Diseases and abnormalities of the large intestine are far too numerous to be described in one paper; I shall discuss, therefore, only the more common conditions that may be encountered in the routine examination of the gastro-intestinal tract.

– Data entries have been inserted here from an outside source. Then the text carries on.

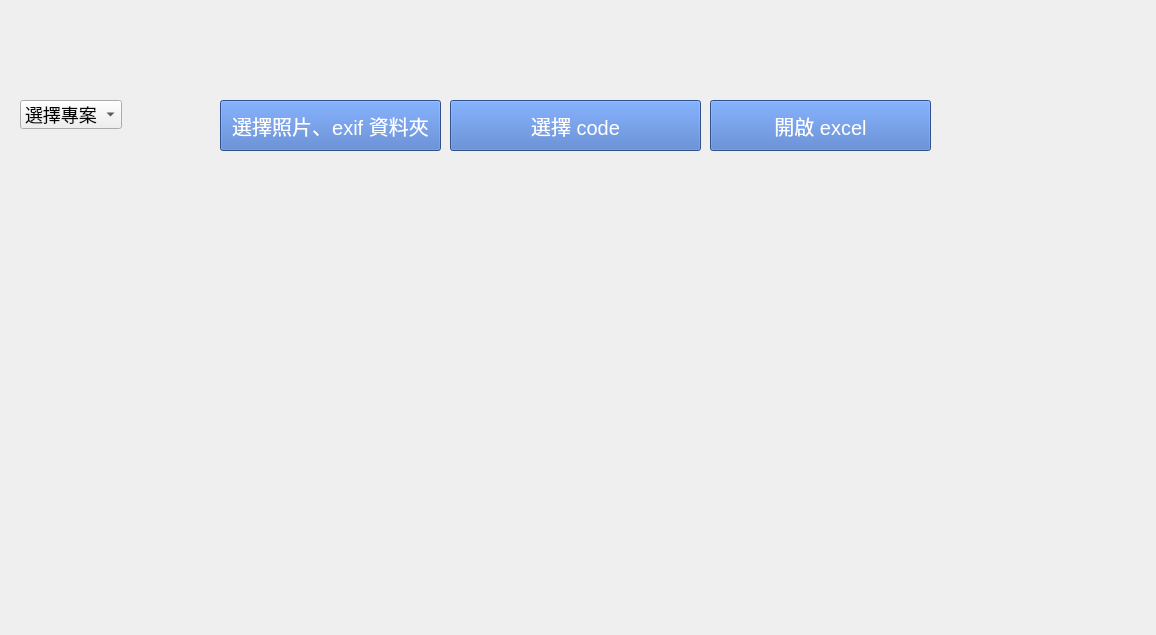
This is MTK/AE/mtkAEanalysis/UI.ui in YuTing-Fang1999/FIH-tool as Qt 5 draws it before an edit. The edited form follows.
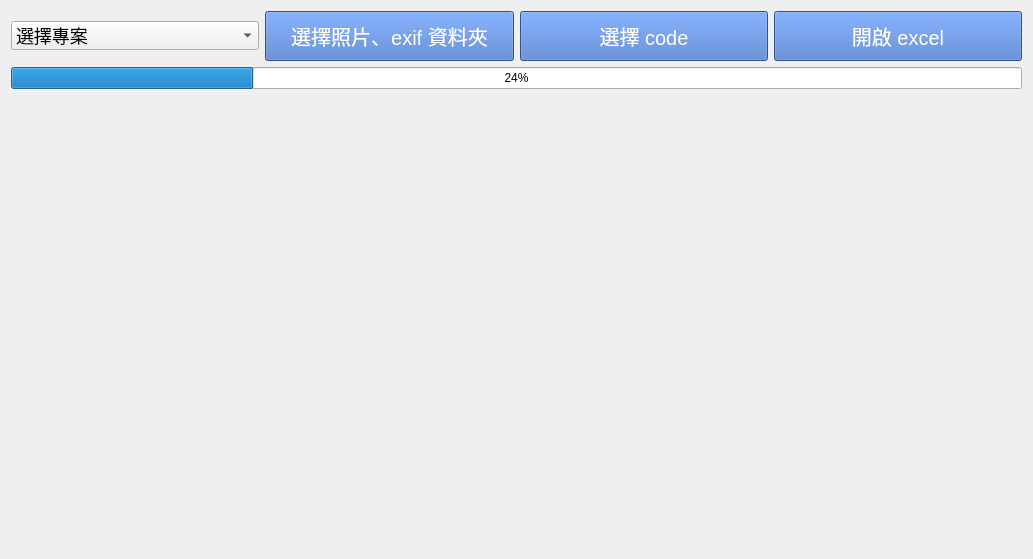
This is the edited form.

The edit to the form file:
```diff
--- a/MTK/AE/mtkAEanalysis/UI.ui
+++ b/MTK/AE/mtkAEanalysis/UI.ui
@@ -6,22 +6,18 @@
    <rect>
     <x>0</x>
     <y>0</y>
-    <width>1156</width>
-    <height>635</height>
+    <width>1033</width>
+    <height>559</height>
    </rect>
   </property>
   <property name="windowTitle">
    <string>Form</string>
   </property>
+  <layout class="QVBoxLayout" name="verticalLayout">
+   <item>
+    <layout class="QHBoxLayout" name="horizontalLayout">
+     <item>
   <widget class="QComboBox" name="project_type_selecter">
-   <property name="geometry">
-    <rect>
-     <x>20</x>
-     <y>100</y>
-     <width>102</width>
-     <height>24</height>
-    </rect>
-   </property>
    <property name="font">
     <font>
      <pointsize>-1</pointsize>
@@ -43,33 +39,17 @@
     </property>
    </item>
   </widget>
-  <widget class="QPushButton" name="load_code_btn">
-   <property name="geometry">
-    <rect>
-     <x>450</x>
-     <y>100</y>
-     <width>251</width>
-     <height>51</height>
-    </rect>
-   </property>
-   <property name="styleSheet">
-    <string notr="true">font:20px ;
-text-align:center;
-background:rgb(68, 114, 196); 
-color:rgb(255, 255, 255);</string>
-   </property>
-   <property name="text">
-    <string>選擇 code</string>
-   </property>
-  </widget>
+     </item>
+     <item>
   <widget class="QPushButton" name="load_exif_btn">
-   <property name="geometry">
-    <rect>
-     <x>220</x>
-     <y>100</y>
-     <width>221</width>
-     <height>51</height>
-    </rect>
+       <property name="minimumSize">
+        <size>
+         <width>0</width>
+         <height>50</height>
+        </size>
+       </property>
+       <property name="cursor">
+        <cursorShape>PointingHandCursor</cursorShape>
    </property>
    <property name="styleSheet">
     <string notr="true">font:20px ;
@@ -81,14 +61,39 @@
     <string>選擇照片、exif 資料夾</string>
    </property>
   </widget>
+     </item>
+     <item>
+      <widget class="QPushButton" name="load_code_btn">
+       <property name="minimumSize">
+        <size>
+         <width>0</width>
+         <height>50</height>
+        </size>
+       </property>
+       <property name="cursor">
+        <cursorShape>PointingHandCursor</cursorShape>
+       </property>
+       <property name="styleSheet">
+        <string notr="true">font:20px ;
+text-align:center;
+background:rgb(68, 114, 196); 
+color:rgb(255, 255, 255);</string>
+       </property>
+       <property name="text">
+        <string>選擇 code</string>
+       </property>
+      </widget>
+     </item>
+     <item>
   <widget class="QPushButton" name="open_excel_btn">
-   <property name="geometry">
-    <rect>
-     <x>710</x>
-     <y>100</y>
-     <width>221</width>
-     <height>51</height>
-    </rect>
+       <property name="minimumSize">
+        <size>
+         <width>0</width>
+         <height>50</height>
+        </size>
+       </property>
+       <property name="cursor">
+        <cursorShape>PointingHandCursor</cursorShape>
    </property>
    <property name="styleSheet">
     <string notr="true">font:20px ;
@@ -100,6 +105,30 @@
     <string>開啟 excel</string>
    </property>
   </widget>
+     </item>
+    </layout>
+   </item>
+   <item>
+    <widget class="QProgressBar" name="progressBar">
+     <property name="value">
+      <number>24</number>
+     </property>
+    </widget>
+   </item>
+   <item>
+    <spacer name="verticalSpacer">
+     <property name="orientation">
+      <enum>Qt::Vertical</enum>
+     </property>
+     <property name="sizeHint" stdset="0">
+      <size>
+       <width>20</width>
+       <height>40</height>
+      </size>
+     </property>
+    </spacer>
+   </item>
+  </layout>
  </widget>
  <resources/>
  <connections/>
```
Lines whose indentation alone changed are shown as unchanged.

The normal contour and position of the colon, as well as many of the abnormal positions that it may assume, are familiar to all physicians. It may not be so well known, however, that a transverse colon that crosses the upper part of the abdomen is more or less rare. In the majority of cases, one finds that the colon falls well below the umbilicus, and it is not unusual to find a transverse colon with its midpoint below the urinary bladder. In many cases the rotation of the colon is incomplete; frequently the embryonic stage is not fully resolved. The normal sigmoid flexure is generally from 16 to 17 inches long (40.6 to 43.1 cm.), but this length may vary, a redundant sigmoid sometimes being several feet in length. Doubtless some cases of obstipation are due entirely to this redundancy. The dilated colon, also, is often a source of difficulty. At the present time, extensive work is being done in an effort to prove that, in some cases at least, colonic stasis is directly responsible for arthritis, stasis being apt to occur, of course, when the colon is dilated, spastic or redundant. The intestinal activity is accelerated in the presence of hyperthyroidism, and diarrhea may be expected to occur; conversely,. . .